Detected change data
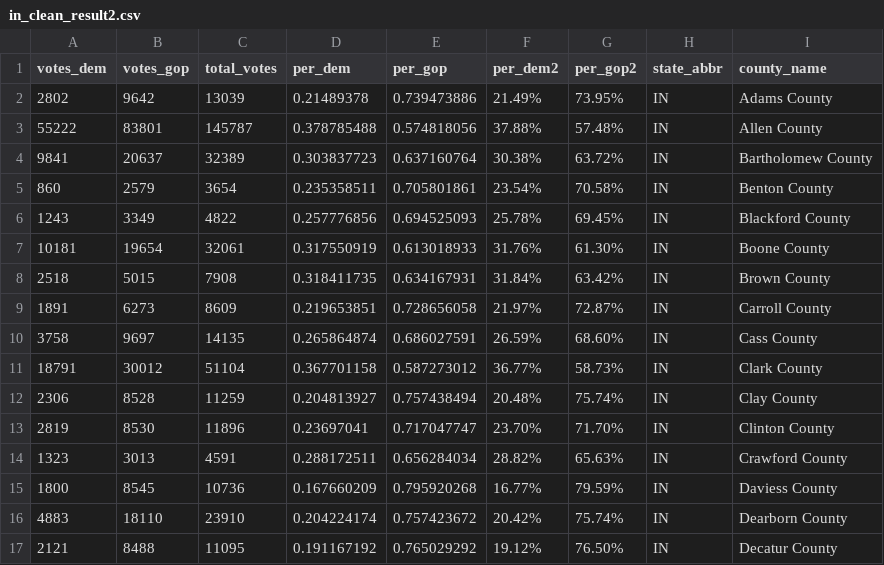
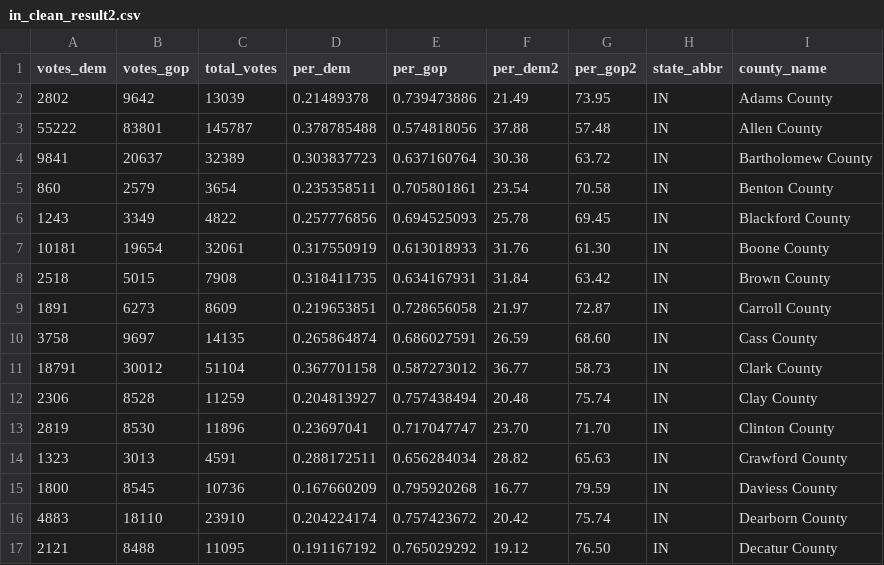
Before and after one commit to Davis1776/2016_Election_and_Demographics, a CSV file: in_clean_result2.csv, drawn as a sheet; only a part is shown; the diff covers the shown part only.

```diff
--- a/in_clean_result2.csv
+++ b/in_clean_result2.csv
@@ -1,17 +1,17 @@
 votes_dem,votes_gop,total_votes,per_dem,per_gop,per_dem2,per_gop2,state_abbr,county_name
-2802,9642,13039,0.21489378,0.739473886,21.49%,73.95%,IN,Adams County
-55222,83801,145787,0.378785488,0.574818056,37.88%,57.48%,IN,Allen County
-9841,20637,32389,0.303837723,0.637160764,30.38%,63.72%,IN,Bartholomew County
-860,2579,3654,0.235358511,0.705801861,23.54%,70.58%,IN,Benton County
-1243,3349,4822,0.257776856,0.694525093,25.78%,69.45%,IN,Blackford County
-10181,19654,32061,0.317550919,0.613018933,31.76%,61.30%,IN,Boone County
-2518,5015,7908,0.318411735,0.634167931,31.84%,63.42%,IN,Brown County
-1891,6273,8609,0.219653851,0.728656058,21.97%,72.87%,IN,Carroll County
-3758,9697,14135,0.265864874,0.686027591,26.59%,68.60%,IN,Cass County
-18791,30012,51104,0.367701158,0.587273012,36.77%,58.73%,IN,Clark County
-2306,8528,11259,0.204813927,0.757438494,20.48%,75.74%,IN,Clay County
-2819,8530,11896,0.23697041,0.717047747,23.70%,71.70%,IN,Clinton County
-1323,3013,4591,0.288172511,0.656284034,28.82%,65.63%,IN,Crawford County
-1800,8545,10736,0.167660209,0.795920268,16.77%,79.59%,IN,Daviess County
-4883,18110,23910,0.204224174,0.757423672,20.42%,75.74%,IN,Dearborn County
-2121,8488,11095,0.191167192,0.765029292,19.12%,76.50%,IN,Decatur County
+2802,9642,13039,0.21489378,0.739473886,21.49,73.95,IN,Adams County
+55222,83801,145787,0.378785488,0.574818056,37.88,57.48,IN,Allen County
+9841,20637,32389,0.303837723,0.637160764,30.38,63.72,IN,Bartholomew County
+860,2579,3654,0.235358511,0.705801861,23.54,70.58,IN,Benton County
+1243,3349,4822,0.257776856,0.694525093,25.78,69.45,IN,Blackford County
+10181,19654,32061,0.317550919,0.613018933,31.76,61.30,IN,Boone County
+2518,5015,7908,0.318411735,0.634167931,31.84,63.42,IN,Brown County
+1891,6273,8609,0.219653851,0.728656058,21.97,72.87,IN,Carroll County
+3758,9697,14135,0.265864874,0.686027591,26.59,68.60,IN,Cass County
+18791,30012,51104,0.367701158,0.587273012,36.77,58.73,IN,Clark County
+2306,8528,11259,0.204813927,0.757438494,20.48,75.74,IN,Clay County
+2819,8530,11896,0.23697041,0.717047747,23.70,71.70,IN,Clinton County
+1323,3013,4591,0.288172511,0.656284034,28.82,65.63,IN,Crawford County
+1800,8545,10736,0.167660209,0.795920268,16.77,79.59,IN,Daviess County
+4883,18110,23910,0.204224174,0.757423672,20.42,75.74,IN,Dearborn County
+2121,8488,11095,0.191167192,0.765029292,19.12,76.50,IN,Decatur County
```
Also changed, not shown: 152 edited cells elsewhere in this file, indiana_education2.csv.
* * *
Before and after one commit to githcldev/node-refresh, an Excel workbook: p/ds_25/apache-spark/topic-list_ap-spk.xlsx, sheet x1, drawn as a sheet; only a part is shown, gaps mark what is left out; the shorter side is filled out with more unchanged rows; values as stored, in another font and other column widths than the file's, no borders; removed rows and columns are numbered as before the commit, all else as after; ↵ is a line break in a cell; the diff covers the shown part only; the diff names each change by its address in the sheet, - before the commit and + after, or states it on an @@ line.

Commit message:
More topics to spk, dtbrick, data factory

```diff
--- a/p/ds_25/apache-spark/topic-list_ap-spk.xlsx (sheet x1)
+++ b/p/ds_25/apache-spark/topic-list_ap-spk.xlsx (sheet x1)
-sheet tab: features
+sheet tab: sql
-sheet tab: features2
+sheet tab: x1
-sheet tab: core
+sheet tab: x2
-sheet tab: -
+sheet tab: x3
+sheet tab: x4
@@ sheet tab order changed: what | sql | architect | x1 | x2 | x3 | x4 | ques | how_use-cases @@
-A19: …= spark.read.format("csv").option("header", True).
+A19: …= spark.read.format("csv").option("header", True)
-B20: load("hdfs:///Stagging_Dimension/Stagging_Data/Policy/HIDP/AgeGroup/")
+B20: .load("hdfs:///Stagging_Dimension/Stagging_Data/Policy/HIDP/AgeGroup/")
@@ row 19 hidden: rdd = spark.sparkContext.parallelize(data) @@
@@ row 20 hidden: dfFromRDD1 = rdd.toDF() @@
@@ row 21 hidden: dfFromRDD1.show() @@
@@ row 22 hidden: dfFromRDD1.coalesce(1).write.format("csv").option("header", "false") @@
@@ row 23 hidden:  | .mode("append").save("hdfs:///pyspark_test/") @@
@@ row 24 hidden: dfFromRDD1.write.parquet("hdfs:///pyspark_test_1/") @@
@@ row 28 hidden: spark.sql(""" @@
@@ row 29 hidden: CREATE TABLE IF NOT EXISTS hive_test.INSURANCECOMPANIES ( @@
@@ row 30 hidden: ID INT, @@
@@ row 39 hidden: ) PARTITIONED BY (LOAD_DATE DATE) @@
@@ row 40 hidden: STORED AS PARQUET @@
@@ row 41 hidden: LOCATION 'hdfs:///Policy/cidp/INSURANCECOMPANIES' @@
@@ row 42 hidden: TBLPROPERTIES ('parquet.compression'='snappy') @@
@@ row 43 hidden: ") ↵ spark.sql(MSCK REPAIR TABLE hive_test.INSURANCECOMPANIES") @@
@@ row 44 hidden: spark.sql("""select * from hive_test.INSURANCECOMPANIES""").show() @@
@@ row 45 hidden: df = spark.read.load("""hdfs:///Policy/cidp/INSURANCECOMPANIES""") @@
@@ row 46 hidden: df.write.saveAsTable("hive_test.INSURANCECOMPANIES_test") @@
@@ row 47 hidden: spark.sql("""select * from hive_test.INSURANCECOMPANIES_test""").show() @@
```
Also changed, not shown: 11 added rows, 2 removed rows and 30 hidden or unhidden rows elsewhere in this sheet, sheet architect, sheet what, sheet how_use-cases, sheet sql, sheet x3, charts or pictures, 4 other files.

» Work required: The word "shown" may appear in several lines of the data; copy every line where it does.

» Task solution:
Before and after one commit to Davis1776/2016_Election_and_Demographics, a CSV file: in_clean_result2.csv, drawn as a sheet; only a part is shown; the diff covers the shown part only.
Also changed, not shown: 152 edited cells elsewhere in this file, indiana_education2.csv.
Before and after one commit to githcldev/node-refresh, an Excel workbook: p/ds_25/apache-spark/topic-list_ap-spk.xlsx, sheet x1, drawn as a sheet; only a part is shown, gaps mark what is left out; the shorter side is filled out with more unchanged rows; values as stored, in another font and other column widths than the file's, no borders; removed rows and columns are numbered as before the commit, all else as after; ↵ is a line break in a cell; the diff covers the shown part only; the diff names each change by its address in the sheet, - before the commit and + after, or states it on an @@ line.
Also changed, not shown: 11 added rows, 2 removed rows and 30 hidden or unhidden rows elsewhere in this sheet, sheet architect, sheet what, sheet how_use-cases, sheet sql, sheet x3, charts or pictures, 4 other files.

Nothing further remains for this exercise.